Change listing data
Content starts
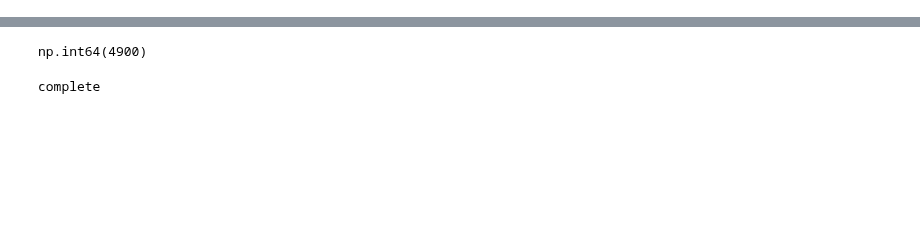
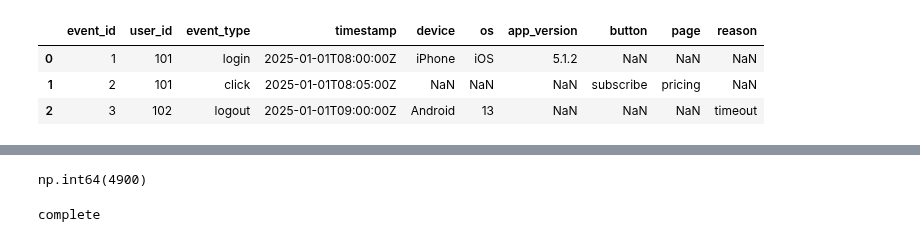
Before and after one commit to edmiller824/sf_tech, a Jupyter notebook: reps.ipynb, the cells around one changed output, grey strips where cells are left out. Drawn from its saved outputs; the diff is of its cells as text; code cells hidden in the pictures; blank space fills up the shorter version.

```diff
--- a/reps.ipynb
+++ b/reps.ipynb
@@ -0,0 +67,16 @@
+# %%
+df = pd.read_csv(path + 'practice_transformation.csv')
+df['metadata'] = df['metadata'].apply(json.loads)
+
+metadata = pd.json_normalize(df['metadata'])
+
+full_df = pd.concat([df, metadata], axis=1)
+full_df.drop('metadata', axis=1)
+
+# new_df = full_df.drop(metadata, axis=1)
+# new_df
+# %% [output]
+|  | event_id | user_id | event_type | timestamp | device | os | app_version | button | page | reason |
+| 0 | 1 | 101 | login | 2025-01-01T08:00:00Z | iPhone | iOS | 5.1.2 | NaN | NaN | NaN |
+| 1 | 2 | 101 | click | 2025-01-01T08:05:00Z | NaN | NaN | NaN | subscribe | pricing | NaN |
+| 2 | 3 | 102 | logout | 2025-01-01T09:00:00Z | Android | 13 | NaN | NaN | NaN | timeout |
```
Also changed, not shown: parts of 27 cells of this notebook.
Content ends
• **Task item**
Without altering a word, return all of the records above and leave out their pictures.

• **Reply**
Before and after one commit to edmiller824/sf_tech, a Jupyter notebook: reps.ipynb, the cells around one changed output, grey strips where cells are left out. Drawn from its saved outputs; the diff is of its cells as text; code cells hidden in the pictures; blank space fills up the shorter version.

```diff
--- a/reps.ipynb
+++ b/reps.ipynb
@@ -0,0 +67,16 @@
+# %%
+df = pd.read_csv(path + 'practice_transformation.csv')
+df['metadata'] = df['metadata'].apply(json.loads)
+
+metadata = pd.json_normalize(df['metadata'])
+
+full_df = pd.concat([df, metadata], axis=1)
+full_df.drop('metadata', axis=1)
+
+# new_df = full_df.drop(metadata, axis=1)
+# new_df
+# %% [output]
+|  | event_id | user_id | event_type | timestamp | device | os | app_version | button | page | reason |
+| 0 | 1 | 101 | login | 2025-01-01T08:00:00Z | iPhone | iOS | 5.1.2 | NaN | NaN | NaN |
+| 1 | 2 | 101 | click | 2025-01-01T08:05:00Z | NaN | NaN | NaN | subscribe | pricing | NaN |
+| 2 | 3 | 102 | logout | 2025-01-01T09:00:00Z | Android | 13 | NaN | NaN | NaN | timeout |
```
Also changed, not shown: parts of 27 cells of this notebook.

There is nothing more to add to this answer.